(Web document revisions)
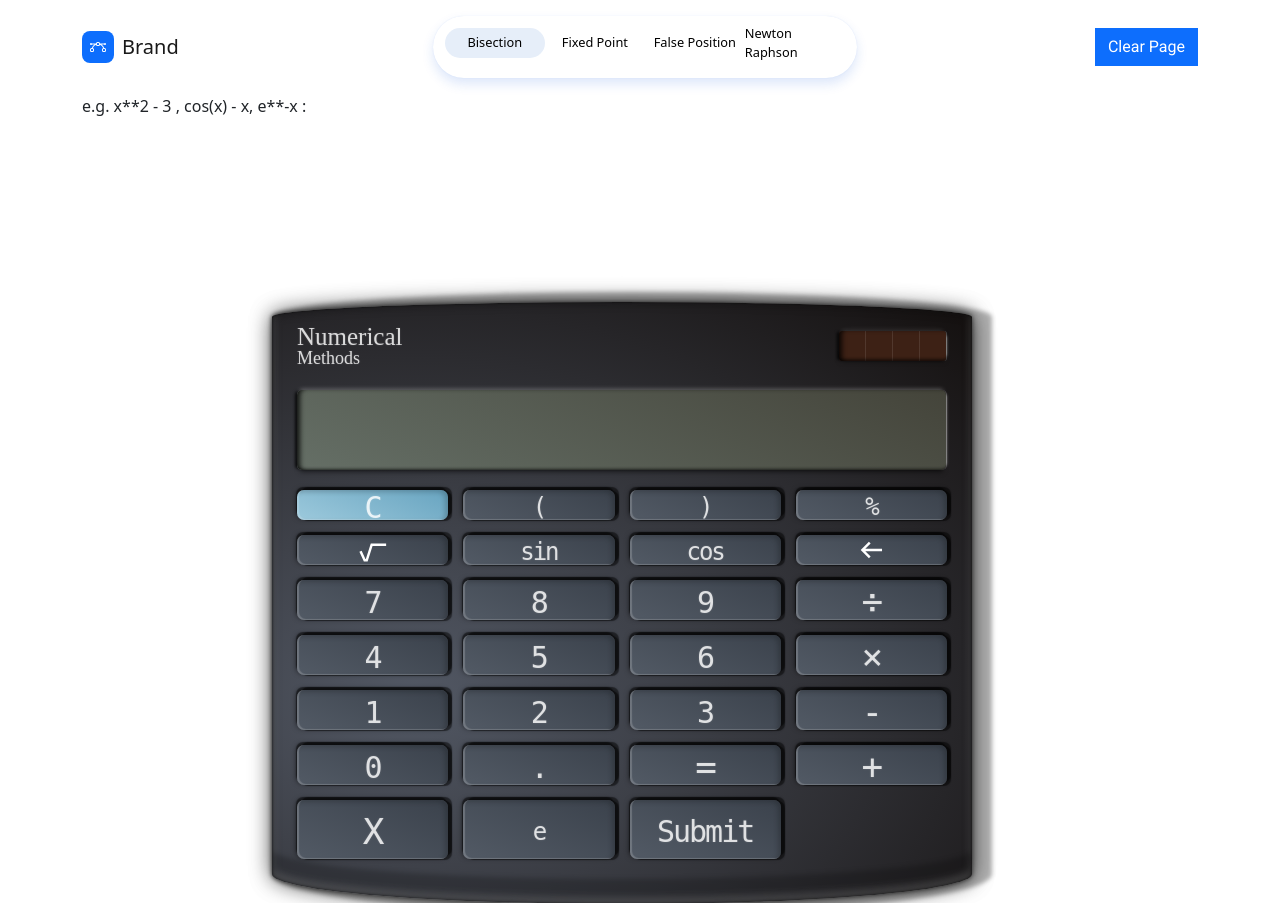
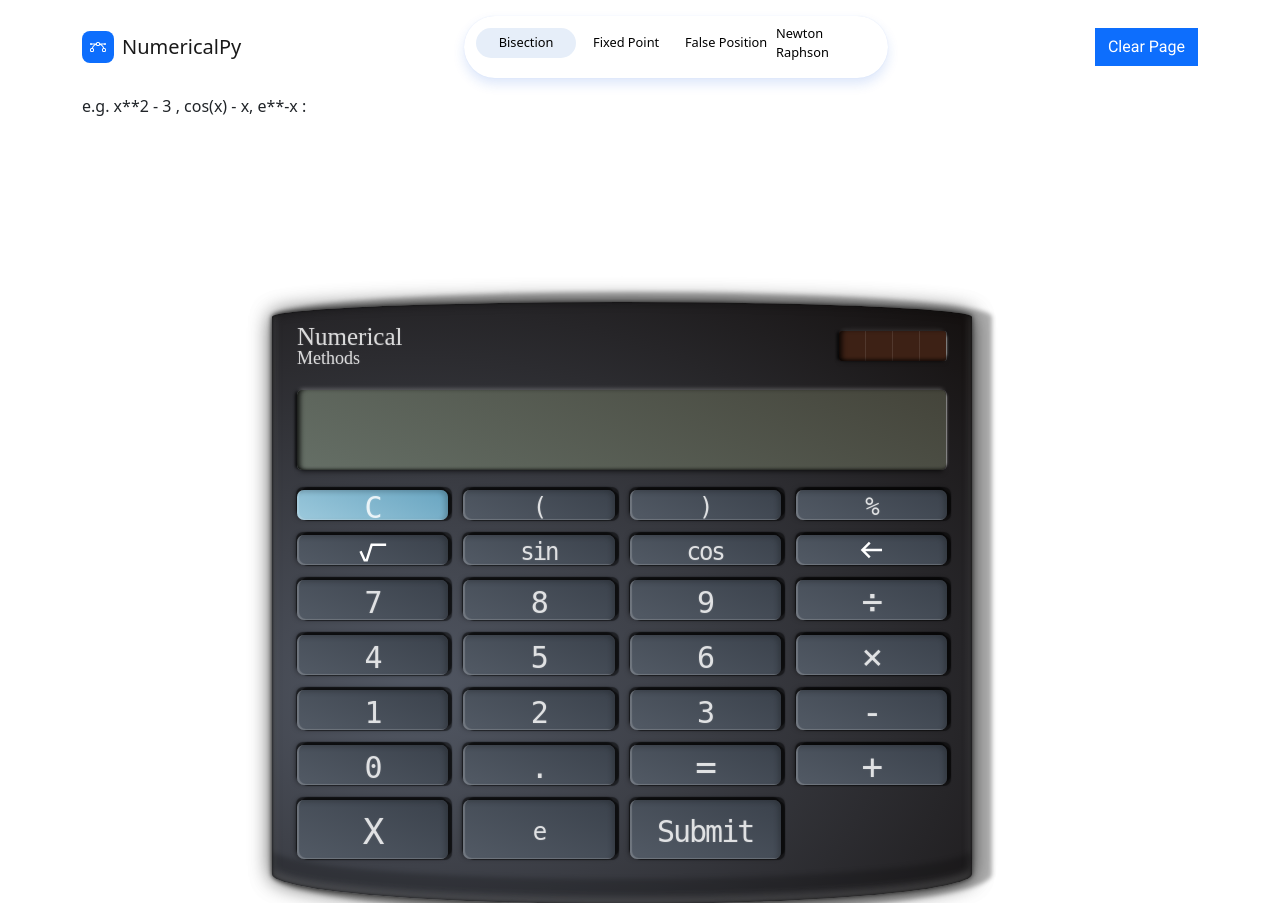
Before and after one commit to Tareqhomaid/NumericalPy, a Flask app: page / in a window 1280 px wide. Shown: the top 903 px of the page. Run offline with Flask 3, Linux system fonts and the light colour scheme; some libraries are stand-ins or nearby versions.

Commit message:
Update base.html

```diff
--- a/templates/base.html
+++ b/templates/base.html
@@ -22,7 +22,7 @@
 
 <body class="body">
     <nav class="navbar navbar-light navbar-expand-md py-3">
-        <div class="container"><a class="navbar-brand d-flex align-items-center" href="#"><span class="d-flex justify-content-center align-items-center bs-icon-sm bs-icon-rounded bs-icon-primary me-2 bs-icon"><svg xmlns="http://www.w3.org/2000/svg" width="1em" height="1em" fill="currentColor" viewbox="0 0 16 16" class="bi bi-bezier"><path fill-rule="evenodd" d="M0 10.5A1.5 1.5 0 0 1 1.5 9h1A1.5 1.5 0 0 1 4 10.5v1A1.5 1.5 0 0 1 2.5 13h-1A1.5 1.5 0 0 1 0 11.5v-1zm1.5-.5a.5.5 0 0 0-.5.5v1a.5.5 0 0 0 .5.5h1a.5.5 0 0 0 .5-.5v-1a.5.5 0 0 0-.5-.5h-1zm10.5.5A1.5 1.5 0 0 1 13.5 9h1a1.5 1.5 0 0 1 1.5 1.5v1a1.5 1.5 0 0 1-1.5 1.5h-1a1.5 1.5 0 0 1-1.5-1.5v-1zm1.5-.5a.5.5 0 0 0-.5.5v1a.5.5 0 0 0 .5.5h1a.5.5 0 0 0 .5-.5v-1a.5.5 0 0 0-.5-.5h-1zM6 4.5A1.5 1.5 0 0 1 7.5 3h1A1.5 1.5 0 0 1 10 4.5v1A1.5 1.5 0 0 1 8.5 7h-1A1.5 1.5 0 0 1 6 5.5v-1zM7.5 4a.5.5 0 0 0-.5.5v1a.5.5 0 0 0 .5.5h1a.5.5 0 0 0 .5-.5v-1a.5.5 0 0 0-.5-.5h-1z"></path><path d="M6 4.5H1.866a1 1 0 1 0 0 1h2.668A6.517 6.517 0 0 0 1.814 9H2.5c.123 0 .244.015.358.043a5.517 5.517 0 0 1 3.185-3.185A1.503 1.503 0 0 1 6 5.5v-1zm3.957 1.358A1.5 1.5 0 0 0 10 5.5v-1h4.134a1 1 0 1 1 0 1h-2.668a6.517 6.517 0 0 1 2.72 3.5H13.5c-.123 0-.243.015-.358.043a5.517 5.517 0 0 0-3.185-3.185z"></path></svg></span><span>Brand</span></a><button data-bs-toggle="collapse" data-bs-target="#navcol-3" class="navbar-toggler"><span class="visually-hidden">Toggle navigation</span><span class="navbar-toggler-icon"></span></button>
+        <div class="container"><a class="navbar-brand d-flex align-items-center" href="#"><span class="d-flex justify-content-center align-items-center bs-icon-sm bs-icon-rounded bs-icon-primary me-2 bs-icon"><svg xmlns="http://www.w3.org/2000/svg" width="1em" height="1em" fill="currentColor" viewbox="0 0 16 16" class="bi bi-bezier"><path fill-rule="evenodd" d="M0 10.5A1.5 1.5 0 0 1 1.5 9h1A1.5 1.5 0 0 1 4 10.5v1A1.5 1.5 0 0 1 2.5 13h-1A1.5 1.5 0 0 1 0 11.5v-1zm1.5-.5a.5.5 0 0 0-.5.5v1a.5.5 0 0 0 .5.5h1a.5.5 0 0 0 .5-.5v-1a.5.5 0 0 0-.5-.5h-1zm10.5.5A1.5 1.5 0 0 1 13.5 9h1a1.5 1.5 0 0 1 1.5 1.5v1a1.5 1.5 0 0 1-1.5 1.5h-1a1.5 1.5 0 0 1-1.5-1.5v-1zm1.5-.5a.5.5 0 0 0-.5.5v1a.5.5 0 0 0 .5.5h1a.5.5 0 0 0 .5-.5v-1a.5.5 0 0 0-.5-.5h-1zM6 4.5A1.5 1.5 0 0 1 7.5 3h1A1.5 1.5 0 0 1 10 4.5v1A1.5 1.5 0 0 1 8.5 7h-1A1.5 1.5 0 0 1 6 5.5v-1zM7.5 4a.5.5 0 0 0-.5.5v1a.5.5 0 0 0 .5.5h1a.5.5 0 0 0 .5-.5v-1a.5.5 0 0 0-.5-.5h-1z"></path><path d="M6 4.5H1.866a1 1 0 1 0 0 1h2.668A6.517 6.517 0 0 0 1.814 9H2.5c.123 0 .244.015.358.043a5.517 5.517 0 0 1 3.185-3.185A1.503 1.503 0 0 1 6 5.5v-1zm3.957 1.358A1.5 1.5 0 0 0 10 5.5v-1h4.134a1 1 0 1 1 0 1h-2.668a6.517 6.517 0 0 1 2.72 3.5H13.5c-.123 0-.243.015-.358.043a5.517 5.517 0 0 0-3.185-3.185z"></path></svg></span><span>NumericalPy</span></a><button data-bs-toggle="collapse" data-bs-target="#navcol-3" class="navbar-toggler"><span class="visually-hidden">Toggle navigation</span><span class="navbar-toggler-icon"></span></button>
             <div class="collapse navbar-collapse" id="navcol-3">
                 <ul class="navbar-nav mx-auto"></ul>
                 <div class="tabs"><input type="radio" id="radio-1" name="tabs" value="bisection"><label class="form-label tab" for="radio-1">Bisection</label><input type="radio" id="radio-2" name="tabs" value="fixed-point"><label class="form-label tab" for="radio-2">Fixed Point</label><input type="radio" id="radio-3" name="tabs" value="false-position"><label class="form-label tab" for="radio-3">False Position</label><input type="radio" id="radio-4" name="tabs" value="newton-raphson"><label class="form-label tab" for="radio-4">Newton Raphson</label><span class="glider"></span></div>
```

== Task instructions ==
Go line by line through the entries above and tally those that hold the word "light"; give the tally alone.

== Exercise output ==
2